WHAT TO DO
Every record below should be copied exactly, with the pictures left out.

▶

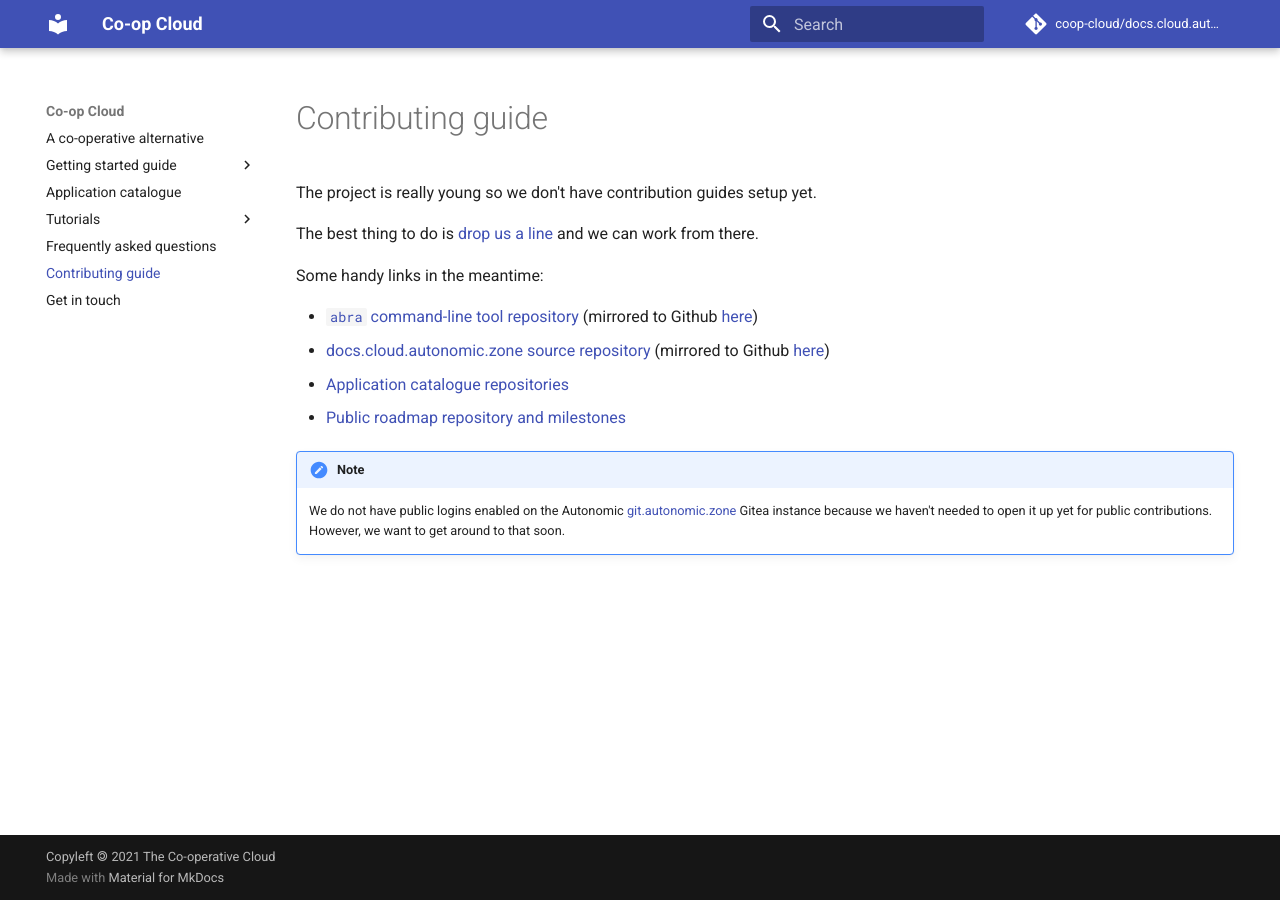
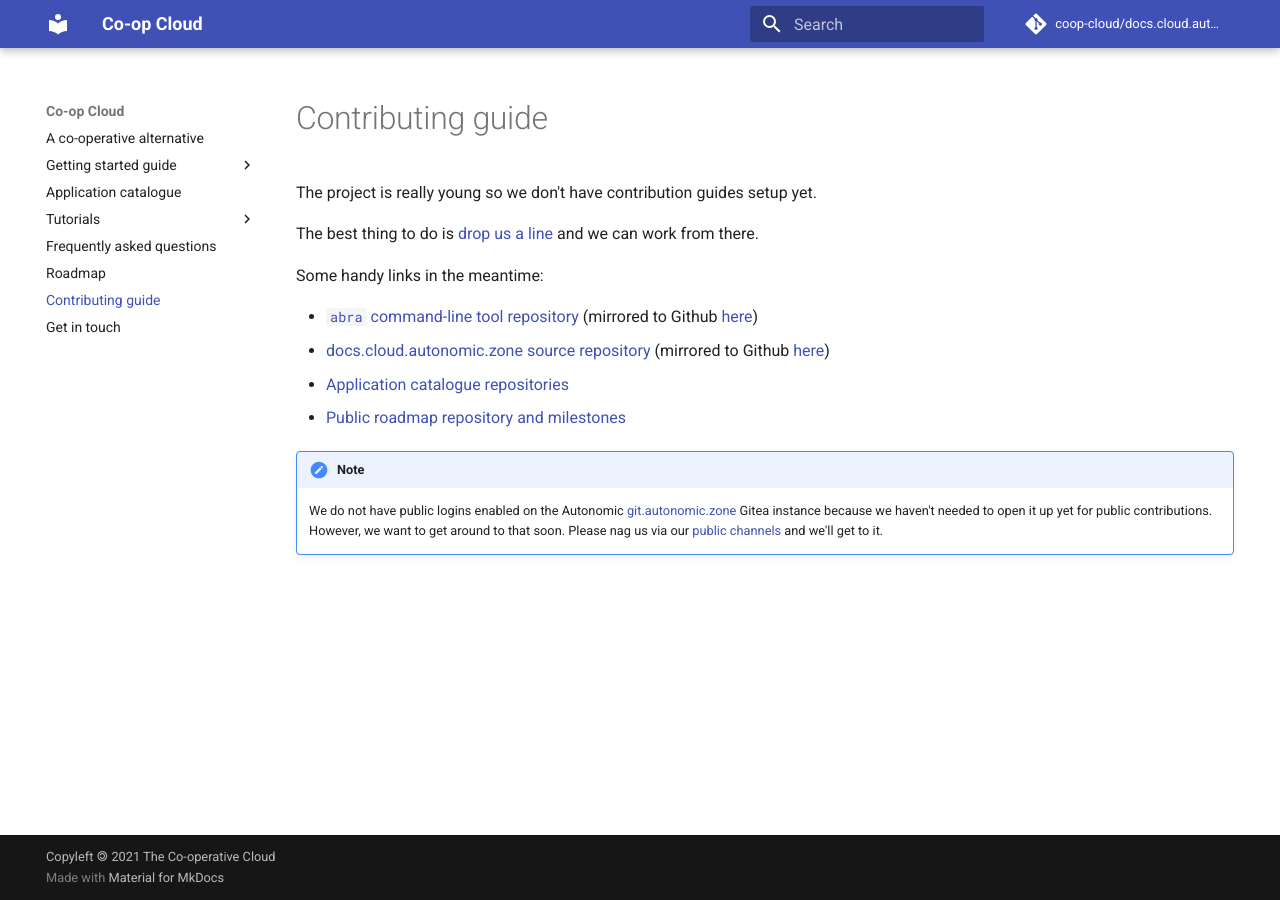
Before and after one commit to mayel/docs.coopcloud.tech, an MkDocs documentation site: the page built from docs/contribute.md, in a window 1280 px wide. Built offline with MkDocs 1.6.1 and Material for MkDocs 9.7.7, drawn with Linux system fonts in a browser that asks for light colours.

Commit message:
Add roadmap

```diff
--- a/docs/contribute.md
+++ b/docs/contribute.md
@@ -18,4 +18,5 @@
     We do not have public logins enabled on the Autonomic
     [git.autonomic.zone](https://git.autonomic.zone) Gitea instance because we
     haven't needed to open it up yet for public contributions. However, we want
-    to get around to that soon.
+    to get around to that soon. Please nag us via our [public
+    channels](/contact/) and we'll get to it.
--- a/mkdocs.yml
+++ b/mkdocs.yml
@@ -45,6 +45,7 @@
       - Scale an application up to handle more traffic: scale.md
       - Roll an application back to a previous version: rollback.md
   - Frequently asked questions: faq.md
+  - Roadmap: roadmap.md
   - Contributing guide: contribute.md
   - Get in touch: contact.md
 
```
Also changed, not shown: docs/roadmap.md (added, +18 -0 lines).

◀

ANSWER SPACE
Before and after one commit to mayel/docs.coopcloud.tech, an MkDocs documentation site: the page built from docs/contribute.md, in a window 1280 px wide. Built offline with MkDocs 1.6.1 and Material for MkDocs 9.7.7, drawn with Linux system fonts in a browser that asks for light colours.

Commit message:
Add roadmap

```diff
--- a/docs/contribute.md
+++ b/docs/contribute.md
@@ -18,4 +18,5 @@
     We do not have public logins enabled on the Autonomic
     [git.autonomic.zone](https://git.autonomic.zone) Gitea instance because we
     haven't needed to open it up yet for public contributions. However, we want
-    to get around to that soon.
+    to get around to that soon. Please nag us via our [public
+    channels](/contact/) and we'll get to it.
--- a/mkdocs.yml
+++ b/mkdocs.yml
@@ -45,6 +45,7 @@
       - Scale an application up to handle more traffic: scale.md
       - Roll an application back to a previous version: rollback.md
   - Frequently asked questions: faq.md
+  - Roadmap: roadmap.md
   - Contributing guide: contribute.md
   - Get in touch: contact.md
 
```
Also changed, not shown: docs/roadmap.md (added, +18 -0 lines).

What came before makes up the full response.